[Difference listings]
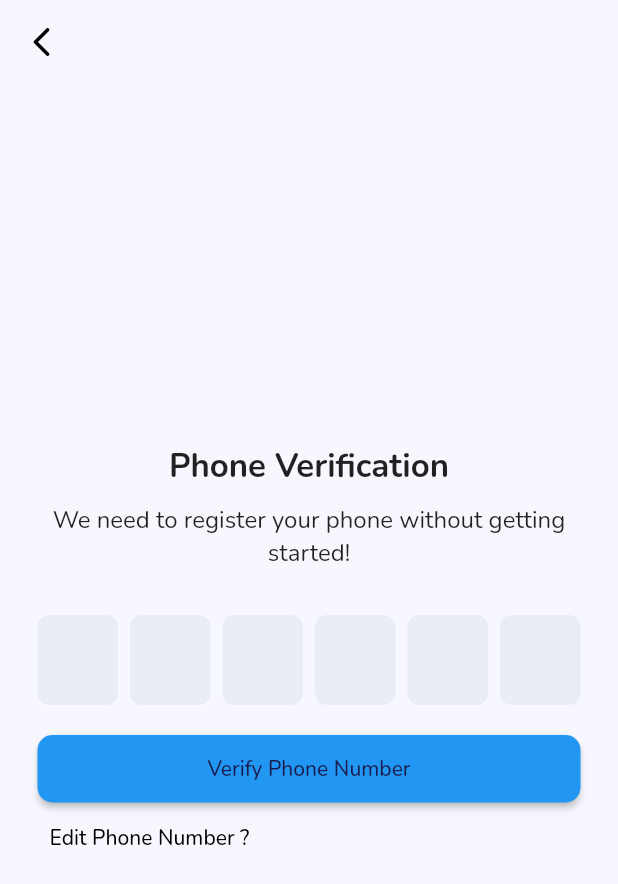
After one commit to vvs-personalstash/On-Wayz, a Flutter app: the MyVerify screen opened by its route, on a phone screen of 412 x 824 dp. The commit adds this screen. Shown: the top 884 px of the screen. Run offline on Flutter 3.47's test engine with Material 2 defaults, Android fonts, the phone set to English and light mode, and no system bars; drawn by our look-alikes of pinput; our stand-ins replace cloud_firestore, firebase_auth, firebase_core, flutter_dotenv, geolocator, google_fonts and 6 more; missing offline and left inert: cloudinary, geoflutterfire2; accounts and stored records are empty.

Commit message:
Added phone verification when user creates account

```diff
--- a/lib/authentication/login_google.dart
+++ b/lib/authentication/login_google.dart
@@ -1,5 +1,6 @@
 import 'package:flutter/material.dart';
 import 'package:on_ways/Providers/User.dart';
+import 'package:on_ways/authentication/login_PhoneNumber.dart';
 import 'package:on_ways/authentication/register.dart';
 import 'package:on_ways/screens/scaffold_screen.dart';
 import 'package:on_ways/utilities/custom_button.dart';
@@ -50,7 +51,7 @@ class LoginPage extends StatelessWidget {
                       else
                         {
                           Navigator.pushReplacementNamed(
-                              context, SignUpPage.routename)
+                              context, PhoneAuthForm.routename)
                         }
                     });
               },
--- /dev/null
+++ b/lib/authentication/otp.dart
@@ -0,0 +1,152 @@
+import 'package:firebase_auth/firebase_auth.dart';
+import 'package:flutter/material.dart';
+import 'package:on_ways/authentication/register.dart';
+import 'package:pinput/pinput.dart';
+import 'login_PhoneNumber.dart';
+
+class MyVerify extends StatefulWidget {
+  static const routename = '/verify';
+
+  @override
+  State<MyVerify> createState() => _MyVerifyState();
+}
+
+class _MyVerifyState extends State<MyVerify> {
+  @override
+  Widget build(BuildContext context) {
+    final user = FirebaseAuth.instance.currentUser!;
+    var code = "";
+    final defaultPinTheme = PinTheme(
+      width: 56,
+      height: 56,
+      textStyle: TextStyle(
+          fontSize: 20,
+          color: Color.fromRGBO(30, 60, 87, 1),
+          fontWeight: FontWeight.w600),
+      decoration: BoxDecoration(
+        border: Border.all(color: Color(0xFFFFB6C1)),
+        borderRadius: BorderRadius.circular(20),
+      ),
+    );
+
+    final focusedPinTheme = defaultPinTheme.copyDecorationWith(
+      border: Border.all(color: Color.fromRGBO(114, 178, 238, 1)),
+      borderRadius: BorderRadius.circular(8),
+    );
+
+    final submittedPinTheme = defaultPinTheme.copyWith(
+      decoration: defaultPinTheme.decoration?.copyWith(
+        color: Color.fromRGBO(234, 239, 243, 1),
+      ),
+    );
+
+    return Scaffold(
+      extendBodyBehindAppBar: true,
+      appBar: AppBar(
+        backgroundColor: Colors.transparent,
+        leading: IconButton(
+          onPressed: () {
+            Navigator.pop(context);
+          },
+          icon: Icon(
+            Icons.arrow_back_ios_rounded,
+            color: Colors.black,
+          ),
+        ),
+        elevation: 0,
+      ),
+      body: Container(
+        margin: EdgeInsets.only(left: 25, right: 25),
+        alignment: Alignment.center,
+        child: SingleChildScrollView(
+          child: Column(
+            mainAxisAlignment: MainAxisAlignment.center,
+            children: [
+              SizedBox(
+                height: 55,
+              ),
+              Text(
+                "Phone Verification",
+                style: TextStyle(fontSize: 22, fontWeight: FontWeight.bold),
+              ),
+              SizedBox(
+                height: 10,
+              ),
+              Text(
+                "We need to register your phone without getting started!",
+                style: TextStyle(
+                  fontSize: 16,
+                ),
+                textAlign: TextAlign.center,
+              ),
+              SizedBox(
+                height: 30,
+              ),
+              Pinput(
+                length: 6,
+                // defaultPinTheme: defaultPinTheme,
+                // focusedPinTheme: focusedPinTheme,
+                // submittedPinTheme: submittedPinTheme,
+
+                showCursor: true,
+                onCompleted: (pin) {
+                  code = pin;
+                },
+              ),
+              SizedBox(
+                height: 20,
+              ),
+              SizedBox(
+                width: double.infinity,
+                height: 45,
+                child: ElevatedButton(
+                    style: ElevatedButton.styleFrom(
+                        foregroundColor: Color.fromRGBO(25, 28, 77, 1),
+                        shape: RoundedRectangleBorder(
+                            borderRadius: BorderRadius.circular(10))),
+                    onPressed: () async {
+                      try {
+                        PhoneAuthCredential credential =
+                            PhoneAuthProvider.credential(
+                                verificationId: PhoneAuthForm.verify,
+                                smsCode: code);
+                        await user.linkWithCredential(credential);
+                        Navigator.pushNamedAndRemoveUntil(
+                            context, SignUpPage.routename, (route) => false);
+                      } catch (e) {
+                        showDialog(
+                            context: context,
+                            builder: (context) => Dialog(
+                                    child: Padding(
+                                  padding: const EdgeInsets.all(8.0),
+                                  child: Text(
+                                    e.toString(),
+                                  ),
+                                )));
+                      }
+                    },
+                    child: Text("Verify Phone Number")),
+              ),
+              Row(
+                children: [
+                  TextButton(
+                      onPressed: () {
+                        Navigator.pushNamedAndRemoveUntil(
+                          context,
+                          'phone',
+                          (route) => false,
+                        );
+                      },
+                      child: Text(
+                        "Edit Phone Number ?",
+                        style: TextStyle(color: Colors.black),
+                      ))
+                ],
+              )
+            ],
+          ),
+        ),
+      ),
+    );
+  }
+}
--- a/lib/main.dart
+++ b/lib/main.dart
@@ -2,6 +2,8 @@ import 'package:flutter/material.dart';
 import 'package:on_ways/Networking/image.dart';
 import 'package:on_ways/Networking/location.dart';
 import 'package:on_ways/Providers/User.dart';
+import 'package:on_ways/authentication/login_PhoneNumber.dart';
+import 'package:on_ways/authentication/otp.dart';
 import 'package:on_ways/authentication/register.dart';
 import 'package:on_ways/screens/blogscreen.dart';
 import 'package:on_ways/screens/scaffold_screen.dart';
@@ -96,6 +98,8 @@ class MyApp extends StatelessWidget {
               HomeScreen.routename: (context) => const HomeScreen(),
               ImageUploadScreen.routename: (context) => ImageUploadScreen(),
               BlogScreen.routeName: (context) => BlogScreen(),
+              PhoneAuthForm.routename: (context) => PhoneAuthForm(),
+              MyVerify.routename: (context) => MyVerify(),
             },
           ));
 }
--- a/pubspec.yaml
+++ b/pubspec.yaml
@@ -52,6 +52,7 @@ dependencies:
   cloudinary_url_gen: ^1.0.0
   like_button: ^2.0.5
   geoflutterfire2: ^2.3.15
+  pinput: ^3.0.0
 
 dev_dependencies:
   flutter_test:
```
Also changed, not shown: lib/authentication/login_PhoneNumber.dart (added, +158 -0 lines), lib/authentication/register.dart (+7 -32 lines).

--- Exercise instructions ---
Could the entries above be restated word for word, with the pictures left out?

--- Response ---
After one commit to vvs-personalstash/On-Wayz, a Flutter app: the MyVerify screen opened by its route, on a phone screen of 412 x 824 dp. The commit adds this screen. Shown: the top 884 px of the screen. Run offline on Flutter 3.47's test engine with Material 2 defaults, Android fonts, the phone set to English and light mode, and no system bars; drawn by our look-alikes of pinput; our stand-ins replace cloud_firestore, firebase_auth, firebase_core, flutter_dotenv, geolocator, google_fonts and 6 more; missing offline and left inert: cloudinary, geoflutterfire2; accounts and stored records are empty.

Commit message:
Added phone verification when user creates account

```diff
--- a/lib/authentication/login_google.dart
+++ b/lib/authentication/login_google.dart
@@ -1,5 +1,6 @@
 import 'package:flutter/material.dart';
 import 'package:on_ways/Providers/User.dart';
+import 'package:on_ways/authentication/login_PhoneNumber.dart';
 import 'package:on_ways/authentication/register.dart';
 import 'package:on_ways/screens/scaffold_screen.dart';
 import 'package:on_ways/utilities/custom_button.dart';
@@ -50,7 +51,7 @@ class LoginPage extends StatelessWidget {
                       else
                         {
                           Navigator.pushReplacementNamed(
-                              context, SignUpPage.routename)
+                              context, PhoneAuthForm.routename)
                         }
                     });
               },
--- /dev/null
+++ b/lib/authentication/otp.dart
@@ -0,0 +1,152 @@
+import 'package:firebase_auth/firebase_auth.dart';
+import 'package:flutter/material.dart';
+import 'package:on_ways/authentication/register.dart';
+import 'package:pinput/pinput.dart';
+import 'login_PhoneNumber.dart';
+
+class MyVerify extends StatefulWidget {
+  static const routename = '/verify';
+
+  @override
+  State<MyVerify> createState() => _MyVerifyState();
+}
+
+class _MyVerifyState extends State<MyVerify> {
+  @override
+  Widget build(BuildContext context) {
+    final user = FirebaseAuth.instance.currentUser!;
+    var code = "";
+    final defaultPinTheme = PinTheme(
+      width: 56,
+      height: 56,
+      textStyle: TextStyle(
+          fontSize: 20,
+          color: Color.fromRGBO(30, 60, 87, 1),
+          fontWeight: FontWeight.w600),
+      decoration: BoxDecoration(
+        border: Border.all(color: Color(0xFFFFB6C1)),
+        borderRadius: BorderRadius.circular(20),
+      ),
+    );
+
+    final focusedPinTheme = defaultPinTheme.copyDecorationWith(
+      border: Border.all(color: Color.fromRGBO(114, 178, 238, 1)),
+      borderRadius: BorderRadius.circular(8),
+    );
+
+    final submittedPinTheme = defaultPinTheme.copyWith(
+      decoration: defaultPinTheme.decoration?.copyWith(
+        color: Color.fromRGBO(234, 239, 243, 1),
+      ),
+    );
+
+    return Scaffold(
+      extendBodyBehindAppBar: true,
+      appBar: AppBar(
+        backgroundColor: Colors.transparent,
+        leading: IconButton(
+          onPressed: () {
+            Navigator.pop(context);
+          },
+          icon: Icon(
+            Icons.arrow_back_ios_rounded,
+            color: Colors.black,
+          ),
+        ),
+        elevation: 0,
+      ),
+      body: Container(
+        margin: EdgeInsets.only(left: 25, right: 25),
+        alignment: Alignment.center,
+        child: SingleChildScrollView(
+          child: Column(
+            mainAxisAlignment: MainAxisAlignment.center,
+            children: [
+              SizedBox(
+                height: 55,
+              ),
+              Text(
+                "Phone Verification",
+                style: TextStyle(fontSize: 22, fontWeight: FontWeight.bold),
+              ),
+              SizedBox(
+                height: 10,
+              ),
+              Text(
+                "We need to register your phone without getting started!",
+                style: TextStyle(
+                  fontSize: 16,
+                ),
+                textAlign: TextAlign.center,
+              ),
+              SizedBox(
+                height: 30,
+              ),
+              Pinput(
+                length: 6,
+                // defaultPinTheme: defaultPinTheme,
+                // focusedPinTheme: focusedPinTheme,
+                // submittedPinTheme: submittedPinTheme,
+
+                showCursor: true,
+                onCompleted: (pin) {
+                  code = pin;
+                },
+              ),
+              SizedBox(
+                height: 20,
+              ),
+              SizedBox(
+                width: double.infinity,
+                height: 45,
+                child: ElevatedButton(
+                    style: ElevatedButton.styleFrom(
+                        foregroundColor: Color.fromRGBO(25, 28, 77, 1),
+                        shape: RoundedRectangleBorder(
+                            borderRadius: BorderRadius.circular(10))),
+                    onPressed: () async {
+                      try {
+                        PhoneAuthCredential credential =
+                            PhoneAuthProvider.credential(
+                                verificationId: PhoneAuthForm.verify,
+                                smsCode: code);
+                        await user.linkWithCredential(credential);
+                        Navigator.pushNamedAndRemoveUntil(
+                            context, SignUpPage.routename, (route) => false);
+                      } catch (e) {
+                        showDialog(
+                            context: context,
+                            builder: (context) => Dialog(
+                                    child: Padding(
+                                  padding: const EdgeInsets.all(8.0),
+                                  child: Text(
+                                    e.toString(),
+                                  ),
+                                )));
+                      }
+                    },
+                    child: Text("Verify Phone Number")),
+              ),
+              Row(
+                children: [
+                  TextButton(
+                      onPressed: () {
+                        Navigator.pushNamedAndRemoveUntil(
+                          context,
+                          'phone',
+                          (route) => false,
+                        );
+                      },
+                      child: Text(
+                        "Edit Phone Number ?",
+                        style: TextStyle(color: Colors.black),
+                      ))
+                ],
+              )
+            ],
+          ),
+        ),
+      ),
+    );
+  }
+}
--- a/lib/main.dart
+++ b/lib/main.dart
@@ -2,6 +2,8 @@ import 'package:flutter/material.dart';
 import 'package:on_ways/Networking/image.dart';
 import 'package:on_ways/Networking/location.dart';
 import 'package:on_ways/Providers/User.dart';
+import 'package:on_ways/authentication/login_PhoneNumber.dart';
+import 'package:on_ways/authentication/otp.dart';
 import 'package:on_ways/authentication/register.dart';
 import 'package:on_ways/screens/blogscreen.dart';
 import 'package:on_ways/screens/scaffold_screen.dart';
@@ -96,6 +98,8 @@ class MyApp extends StatelessWidget {
               HomeScreen.routename: (context) => const HomeScreen(),
               ImageUploadScreen.routename: (context) => ImageUploadScreen(),
               BlogScreen.routeName: (context) => BlogScreen(),
+              PhoneAuthForm.routename: (context) => PhoneAuthForm(),
+              MyVerify.routename: (context) => MyVerify(),
             },
           ));
 }
--- a/pubspec.yaml
+++ b/pubspec.yaml
@@ -52,6 +52,7 @@ dependencies:
   cloudinary_url_gen: ^1.0.0
   like_button: ^2.0.5
   geoflutterfire2: ^2.3.15
+  pinput: ^3.0.0
 
 dev_dependencies:
   flutter_test:
```
Also changed, not shown: lib/authentication/login_PhoneNumber.dart (added, +158 -0 lines), lib/authentication/register.dart (+7 -32 lines).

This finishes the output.